January 7th, 2021

Hello again Fine Arts Cougs!

In that a letter from me was posted yesterday before the insurrectionist assault on the U.S. Capitol, I feel compelled to reach out again today. I want to amend yesterday’s letter as these are not interesting or entertaining moments in American history but rather evidence of disease in this country that needs healing. Anti-racism, and cultural inclusion remain at the center of what we stand for as a department.

The visual stimulus of yesterday served as a severe reminder of the fragility of democracy and the essential nature of a wholistic education that creates critical and compassionate thinkers. Future members of our community who are capable of recognizing and responding to racism, violence, and destruction. Visual literacy is at the center of what we do here in Fine Arts. The signs and signifiers associated in this insurrection echo many scary moments in the history of the world. Moments such as these threaten the very core of humanity, democracy and what it means to exercise free speech and the responsibility to exercise that speech respectfully and peacefully. Speech must not be allowed to lead to such destruction that is founded in white supremacy and hate.

I personally renew my commitment to educate our future citizens in this respect. This department and university deeply value the luxury we have as Americans to engage in civil, thoughtful and kind discourse around all that impacts humanity. Please join me in renewing our commitments to each other. Enough is enough.



January, 2021

Hello Fine Arts Cougs! 

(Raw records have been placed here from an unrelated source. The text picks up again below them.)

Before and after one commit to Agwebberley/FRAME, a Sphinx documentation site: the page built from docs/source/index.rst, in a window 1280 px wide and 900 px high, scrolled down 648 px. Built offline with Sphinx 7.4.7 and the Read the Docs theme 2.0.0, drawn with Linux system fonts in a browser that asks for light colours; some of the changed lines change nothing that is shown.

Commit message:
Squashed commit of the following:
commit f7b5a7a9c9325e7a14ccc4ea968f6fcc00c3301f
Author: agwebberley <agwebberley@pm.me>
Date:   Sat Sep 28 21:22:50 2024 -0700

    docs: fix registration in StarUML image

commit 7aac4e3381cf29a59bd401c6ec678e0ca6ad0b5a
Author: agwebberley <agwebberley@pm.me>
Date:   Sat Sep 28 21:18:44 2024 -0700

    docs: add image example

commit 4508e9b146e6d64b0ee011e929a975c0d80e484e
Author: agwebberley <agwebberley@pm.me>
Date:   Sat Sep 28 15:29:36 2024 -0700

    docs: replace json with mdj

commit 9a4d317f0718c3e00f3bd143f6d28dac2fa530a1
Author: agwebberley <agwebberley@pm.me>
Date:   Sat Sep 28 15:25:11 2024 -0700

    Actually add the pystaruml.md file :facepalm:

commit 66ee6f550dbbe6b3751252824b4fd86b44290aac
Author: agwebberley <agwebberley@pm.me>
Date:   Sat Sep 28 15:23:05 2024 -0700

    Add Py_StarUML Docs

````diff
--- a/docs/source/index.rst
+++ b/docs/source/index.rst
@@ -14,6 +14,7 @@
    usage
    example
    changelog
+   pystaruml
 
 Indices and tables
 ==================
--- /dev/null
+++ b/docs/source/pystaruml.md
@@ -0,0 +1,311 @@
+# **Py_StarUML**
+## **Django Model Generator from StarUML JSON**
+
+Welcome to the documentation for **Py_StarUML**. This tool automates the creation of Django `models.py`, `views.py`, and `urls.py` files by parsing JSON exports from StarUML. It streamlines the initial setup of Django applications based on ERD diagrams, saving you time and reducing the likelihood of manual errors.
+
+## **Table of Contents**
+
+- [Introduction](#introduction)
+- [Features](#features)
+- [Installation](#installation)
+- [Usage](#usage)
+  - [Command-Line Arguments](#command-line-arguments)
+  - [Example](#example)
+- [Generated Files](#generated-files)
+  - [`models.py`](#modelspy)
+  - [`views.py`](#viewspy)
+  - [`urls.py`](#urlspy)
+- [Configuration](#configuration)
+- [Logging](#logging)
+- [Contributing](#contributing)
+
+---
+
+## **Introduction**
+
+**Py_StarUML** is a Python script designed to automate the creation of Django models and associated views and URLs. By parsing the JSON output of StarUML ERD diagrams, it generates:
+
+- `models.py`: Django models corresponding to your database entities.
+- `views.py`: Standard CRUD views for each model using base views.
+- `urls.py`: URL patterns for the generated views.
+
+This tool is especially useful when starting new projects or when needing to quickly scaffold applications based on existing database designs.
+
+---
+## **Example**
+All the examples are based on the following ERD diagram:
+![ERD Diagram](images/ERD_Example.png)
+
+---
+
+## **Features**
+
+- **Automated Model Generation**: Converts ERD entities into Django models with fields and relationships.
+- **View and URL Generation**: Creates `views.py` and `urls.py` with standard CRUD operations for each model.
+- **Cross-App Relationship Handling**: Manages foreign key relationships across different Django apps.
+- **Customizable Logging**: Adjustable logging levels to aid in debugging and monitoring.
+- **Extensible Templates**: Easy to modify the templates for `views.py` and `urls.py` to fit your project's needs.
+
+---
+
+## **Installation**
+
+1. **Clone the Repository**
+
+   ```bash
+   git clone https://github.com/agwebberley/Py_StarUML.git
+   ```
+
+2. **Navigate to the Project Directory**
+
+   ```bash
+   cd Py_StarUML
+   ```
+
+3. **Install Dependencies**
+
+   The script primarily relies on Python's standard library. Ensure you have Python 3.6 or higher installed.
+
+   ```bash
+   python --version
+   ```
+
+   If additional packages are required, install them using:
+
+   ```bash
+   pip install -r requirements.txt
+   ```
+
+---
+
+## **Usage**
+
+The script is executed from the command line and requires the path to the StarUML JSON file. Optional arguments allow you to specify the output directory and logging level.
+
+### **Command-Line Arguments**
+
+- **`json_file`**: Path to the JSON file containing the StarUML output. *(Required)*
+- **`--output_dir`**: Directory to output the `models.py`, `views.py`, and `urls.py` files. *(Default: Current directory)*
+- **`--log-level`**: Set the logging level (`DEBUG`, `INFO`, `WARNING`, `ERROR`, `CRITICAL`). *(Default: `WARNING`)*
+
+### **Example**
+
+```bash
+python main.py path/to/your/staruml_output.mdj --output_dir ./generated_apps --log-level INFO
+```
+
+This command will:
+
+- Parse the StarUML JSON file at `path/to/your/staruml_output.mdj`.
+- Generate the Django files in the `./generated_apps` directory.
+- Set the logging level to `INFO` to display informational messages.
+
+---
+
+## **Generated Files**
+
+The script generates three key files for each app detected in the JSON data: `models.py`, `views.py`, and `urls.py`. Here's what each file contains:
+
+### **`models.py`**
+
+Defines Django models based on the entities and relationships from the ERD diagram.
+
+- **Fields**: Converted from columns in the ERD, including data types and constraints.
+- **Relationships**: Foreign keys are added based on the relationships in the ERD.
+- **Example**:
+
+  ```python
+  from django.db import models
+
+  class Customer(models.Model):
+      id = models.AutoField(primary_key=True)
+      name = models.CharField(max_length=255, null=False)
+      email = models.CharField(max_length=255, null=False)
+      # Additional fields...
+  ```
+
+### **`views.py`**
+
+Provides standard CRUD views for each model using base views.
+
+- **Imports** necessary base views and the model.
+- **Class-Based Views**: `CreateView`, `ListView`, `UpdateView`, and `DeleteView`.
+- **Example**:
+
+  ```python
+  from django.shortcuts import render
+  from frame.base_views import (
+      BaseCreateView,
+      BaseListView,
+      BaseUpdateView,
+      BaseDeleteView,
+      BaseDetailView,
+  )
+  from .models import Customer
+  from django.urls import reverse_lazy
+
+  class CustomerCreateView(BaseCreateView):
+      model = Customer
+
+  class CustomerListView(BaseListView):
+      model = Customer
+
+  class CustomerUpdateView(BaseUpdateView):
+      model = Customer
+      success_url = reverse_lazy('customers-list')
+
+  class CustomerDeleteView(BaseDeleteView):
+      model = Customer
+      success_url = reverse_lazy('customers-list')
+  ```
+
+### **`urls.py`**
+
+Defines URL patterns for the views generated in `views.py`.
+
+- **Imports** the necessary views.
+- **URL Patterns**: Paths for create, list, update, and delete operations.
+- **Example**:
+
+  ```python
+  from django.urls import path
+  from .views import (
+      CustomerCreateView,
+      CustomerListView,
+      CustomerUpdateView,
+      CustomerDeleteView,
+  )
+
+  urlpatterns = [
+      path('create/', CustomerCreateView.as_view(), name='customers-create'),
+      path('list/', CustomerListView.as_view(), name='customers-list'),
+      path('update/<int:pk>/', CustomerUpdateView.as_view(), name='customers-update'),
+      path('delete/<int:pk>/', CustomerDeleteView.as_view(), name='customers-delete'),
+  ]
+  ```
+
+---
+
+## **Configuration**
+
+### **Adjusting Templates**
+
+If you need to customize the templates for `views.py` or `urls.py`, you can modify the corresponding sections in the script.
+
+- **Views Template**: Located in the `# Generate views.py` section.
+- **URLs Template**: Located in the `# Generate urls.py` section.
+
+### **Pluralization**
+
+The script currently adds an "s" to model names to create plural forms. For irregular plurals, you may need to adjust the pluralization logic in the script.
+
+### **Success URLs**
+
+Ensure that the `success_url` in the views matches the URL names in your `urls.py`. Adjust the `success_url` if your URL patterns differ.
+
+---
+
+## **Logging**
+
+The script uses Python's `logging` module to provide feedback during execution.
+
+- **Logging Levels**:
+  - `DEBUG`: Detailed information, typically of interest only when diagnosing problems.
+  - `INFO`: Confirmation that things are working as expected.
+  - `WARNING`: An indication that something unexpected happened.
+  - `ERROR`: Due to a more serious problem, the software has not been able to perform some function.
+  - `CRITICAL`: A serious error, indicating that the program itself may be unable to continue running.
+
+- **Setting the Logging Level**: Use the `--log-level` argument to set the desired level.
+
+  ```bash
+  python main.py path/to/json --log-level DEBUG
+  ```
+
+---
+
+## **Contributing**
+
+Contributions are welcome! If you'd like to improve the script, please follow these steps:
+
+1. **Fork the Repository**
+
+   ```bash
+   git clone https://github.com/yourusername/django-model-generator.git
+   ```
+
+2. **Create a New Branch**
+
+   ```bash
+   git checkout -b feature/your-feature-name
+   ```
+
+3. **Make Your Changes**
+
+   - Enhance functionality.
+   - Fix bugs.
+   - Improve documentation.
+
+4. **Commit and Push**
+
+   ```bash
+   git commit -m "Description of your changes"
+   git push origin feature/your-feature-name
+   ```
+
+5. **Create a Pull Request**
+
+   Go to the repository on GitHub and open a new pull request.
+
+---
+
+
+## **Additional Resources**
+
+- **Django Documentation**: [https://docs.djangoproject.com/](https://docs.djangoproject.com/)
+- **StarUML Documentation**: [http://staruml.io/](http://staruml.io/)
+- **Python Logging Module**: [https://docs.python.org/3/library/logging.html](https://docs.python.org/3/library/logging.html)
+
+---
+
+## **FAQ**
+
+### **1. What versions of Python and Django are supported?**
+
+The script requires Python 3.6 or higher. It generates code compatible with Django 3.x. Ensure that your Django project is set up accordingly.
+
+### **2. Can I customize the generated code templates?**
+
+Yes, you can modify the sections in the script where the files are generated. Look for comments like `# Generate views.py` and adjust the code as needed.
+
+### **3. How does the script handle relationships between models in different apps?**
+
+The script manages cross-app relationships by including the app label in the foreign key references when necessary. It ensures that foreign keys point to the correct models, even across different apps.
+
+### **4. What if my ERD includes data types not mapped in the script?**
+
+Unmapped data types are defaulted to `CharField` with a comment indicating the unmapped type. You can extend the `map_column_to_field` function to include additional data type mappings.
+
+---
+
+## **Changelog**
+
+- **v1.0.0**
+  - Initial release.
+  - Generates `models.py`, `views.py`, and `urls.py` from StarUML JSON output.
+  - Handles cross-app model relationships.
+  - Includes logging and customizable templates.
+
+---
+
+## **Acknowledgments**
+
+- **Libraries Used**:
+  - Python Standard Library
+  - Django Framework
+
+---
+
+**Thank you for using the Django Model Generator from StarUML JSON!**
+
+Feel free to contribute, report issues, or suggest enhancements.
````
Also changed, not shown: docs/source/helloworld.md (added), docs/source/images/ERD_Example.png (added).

What an interesting time we are living in. To say I am proud of how careful and thoughtful our entire community has been over the last semester and a half is a grandiose understatement! 

The Department of Fine Arts has remained creative and dynamic in fostering an environment for our students to continue their studies. We continue to provide high quality visiting artist programming and students continue to generate new artworks and experiences that speak to our times. Please take a moment to join one of our Instagram streams with @wsufinearts, @wsuphotoworks, @wsudigifablab or @concept.clay. In these spaces you will be sure to catch many of these adventures. You may also wish to watch the link at the bottom of our main page for zoom webinars. Looking forward to spring  semester I know there will be ongoing programming and you won’t want to miss all the sharing of work that comes around graduation.  

As we weather this storm together, I want to remind ALL of you to practice empathy and compassion toward one another.  If you are a student experiencing financial difficulties, we encourage you to call the Office of the Dean of Students and inquire about its Student Emergency Fund (509-335-5757 or We also encourage you to stay in touch with your classmates and your professors––make sure you communicate with your professors! This is of utmost importance. 

Even though we are all distanced in physicality it remains important to connect. Fortunately, we live in a digital age where we may still share our stories and converse. Fine Arts prides itself in its creative spirit and I encourage you to take advantage of your creativity and find ways to maintain our human connection via online portals such as Zoom, Facetime or your preferred digital interface. 

If you would like to meet with me via Zoom, please email and we will set up a time. 

Please stay home, be kind and stay safe! 


Thank you and ok, 


Squeak Meisel (he, his, him) 

Chair, Department of Fine Arts  


Washington State University is located on the ceded lands of the Nimíipuu (Nez Perce) Tribe and the traditional homelands of the Palus Band of Indians. We acknowledge their presence here since time immemorial and recognize their continuing connection to the land, to the water, and to their ancestors.